(Front-end code edit data)
══════════════════════════════

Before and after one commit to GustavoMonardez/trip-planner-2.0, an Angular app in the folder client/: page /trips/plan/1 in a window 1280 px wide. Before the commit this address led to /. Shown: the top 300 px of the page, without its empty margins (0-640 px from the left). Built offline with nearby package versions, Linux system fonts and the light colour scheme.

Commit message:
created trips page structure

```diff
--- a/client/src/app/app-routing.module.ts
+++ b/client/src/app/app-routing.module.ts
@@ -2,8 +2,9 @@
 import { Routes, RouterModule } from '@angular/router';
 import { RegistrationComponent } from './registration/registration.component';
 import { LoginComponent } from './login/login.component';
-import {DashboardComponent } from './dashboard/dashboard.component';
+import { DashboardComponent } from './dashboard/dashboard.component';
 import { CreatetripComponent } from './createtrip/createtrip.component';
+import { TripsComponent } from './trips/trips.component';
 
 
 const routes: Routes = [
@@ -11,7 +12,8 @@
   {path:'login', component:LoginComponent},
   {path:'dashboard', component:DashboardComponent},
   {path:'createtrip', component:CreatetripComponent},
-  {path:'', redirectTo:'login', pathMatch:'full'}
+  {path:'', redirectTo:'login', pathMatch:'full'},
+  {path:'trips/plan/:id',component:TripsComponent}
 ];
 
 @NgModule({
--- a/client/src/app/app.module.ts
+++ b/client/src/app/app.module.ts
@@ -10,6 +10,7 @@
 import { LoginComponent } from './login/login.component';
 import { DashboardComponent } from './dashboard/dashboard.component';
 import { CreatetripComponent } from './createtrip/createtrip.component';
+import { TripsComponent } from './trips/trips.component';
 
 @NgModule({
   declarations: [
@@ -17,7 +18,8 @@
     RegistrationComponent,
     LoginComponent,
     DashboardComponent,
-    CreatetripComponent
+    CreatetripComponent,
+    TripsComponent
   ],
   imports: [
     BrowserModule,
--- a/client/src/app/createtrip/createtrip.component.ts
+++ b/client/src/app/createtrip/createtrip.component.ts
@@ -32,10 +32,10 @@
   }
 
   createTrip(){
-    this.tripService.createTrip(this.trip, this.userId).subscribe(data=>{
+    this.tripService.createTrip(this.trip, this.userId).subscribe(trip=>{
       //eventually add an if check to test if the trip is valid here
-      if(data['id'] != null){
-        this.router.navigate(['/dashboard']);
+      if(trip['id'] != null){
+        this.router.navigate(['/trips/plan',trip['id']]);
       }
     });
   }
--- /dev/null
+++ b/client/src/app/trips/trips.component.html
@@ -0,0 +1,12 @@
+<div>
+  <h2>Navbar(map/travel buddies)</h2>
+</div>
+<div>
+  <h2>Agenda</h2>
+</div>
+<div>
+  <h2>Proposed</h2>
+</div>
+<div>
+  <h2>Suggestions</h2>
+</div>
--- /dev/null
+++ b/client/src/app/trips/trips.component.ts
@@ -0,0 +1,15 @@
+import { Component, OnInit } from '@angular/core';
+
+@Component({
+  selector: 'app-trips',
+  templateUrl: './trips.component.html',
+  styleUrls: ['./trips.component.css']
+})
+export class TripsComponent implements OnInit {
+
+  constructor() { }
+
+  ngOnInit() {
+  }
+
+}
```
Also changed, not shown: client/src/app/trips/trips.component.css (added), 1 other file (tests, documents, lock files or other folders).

══════════════════════════════

All records must be repeated exactly, with none skipped.

Before and after one commit to GustavoMonardez/trip-planner-2.0, an Angular app in the folder client/: page /trips/plan/1 in a window 1280 px wide. Before the commit this address led to /. Shown: the top 300 px of the page, without its empty margins (0-640 px from the left). Built offline with nearby package versions, Linux system fonts and the light colour scheme.

Commit message:
created trips page structure

```diff
--- a/client/src/app/app-routing.module.ts
+++ b/client/src/app/app-routing.module.ts
@@ -2,8 +2,9 @@
 import { Routes, RouterModule } from '@angular/router';
 import { RegistrationComponent } from './registration/registration.component';
 import { LoginComponent } from './login/login.component';
-import {DashboardComponent } from './dashboard/dashboard.component';
+import { DashboardComponent } from './dashboard/dashboard.component';
 import { CreatetripComponent } from './createtrip/createtrip.component';
+import { TripsComponent } from './trips/trips.component';
 
 
 const routes: Routes = [
@@ -11,7 +12,8 @@
   {path:'login', component:LoginComponent},
   {path:'dashboard', component:DashboardComponent},
   {path:'createtrip', component:CreatetripComponent},
-  {path:'', redirectTo:'login', pathMatch:'full'}
+  {path:'', redirectTo:'login', pathMatch:'full'},
+  {path:'trips/plan/:id',component:TripsComponent}
 ];
 
 @NgModule({
--- a/client/src/app/app.module.ts
+++ b/client/src/app/app.module.ts
@@ -10,6 +10,7 @@
 import { LoginComponent } from './login/login.component';
 import { DashboardComponent } from './dashboard/dashboard.component';
 import { CreatetripComponent } from './createtrip/createtrip.component';
+import { TripsComponent } from './trips/trips.component';
 
 @NgModule({
   declarations: [
@@ -17,7 +18,8 @@
     RegistrationComponent,
     LoginComponent,
     DashboardComponent,
-    CreatetripComponent
+    CreatetripComponent,
+    TripsComponent
   ],
   imports: [
     BrowserModule,
--- a/client/src/app/createtrip/createtrip.component.ts
+++ b/client/src/app/createtrip/createtrip.component.ts
@@ -32,10 +32,10 @@
   }
 
   createTrip(){
-    this.tripService.createTrip(this.trip, this.userId).subscribe(data=>{
+    this.tripService.createTrip(this.trip, this.userId).subscribe(trip=>{
       //eventually add an if check to test if the trip is valid here
-      if(data['id'] != null){
-        this.router.navigate(['/dashboard']);
+      if(trip['id'] != null){
+        this.router.navigate(['/trips/plan',trip['id']]);
       }
     });
   }
--- /dev/null
+++ b/client/src/app/trips/trips.component.html
@@ -0,0 +1,12 @@
+<div>
+  <h2>Navbar(map/travel buddies)</h2>
+</div>
+<div>
+  <h2>Agenda</h2>
+</div>
+<div>
+  <h2>Proposed</h2>
+</div>
+<div>
+  <h2>Suggestions</h2>
+</div>
--- /dev/null
+++ b/client/src/app/trips/trips.component.ts
@@ -0,0 +1,15 @@
+import { Component, OnInit } from '@angular/core';
+
+@Component({
+  selector: 'app-trips',
+  templateUrl: './trips.component.html',
+  styleUrls: ['./trips.component.css']
+})
+export class TripsComponent implements OnInit {
+
+  constructor() { }
+
+  ngOnInit() {
+  }
+
+}
```
Also changed, not shown: client/src/app/trips/trips.component.css (added), 1 other file (tests, documents, lock files or other folders).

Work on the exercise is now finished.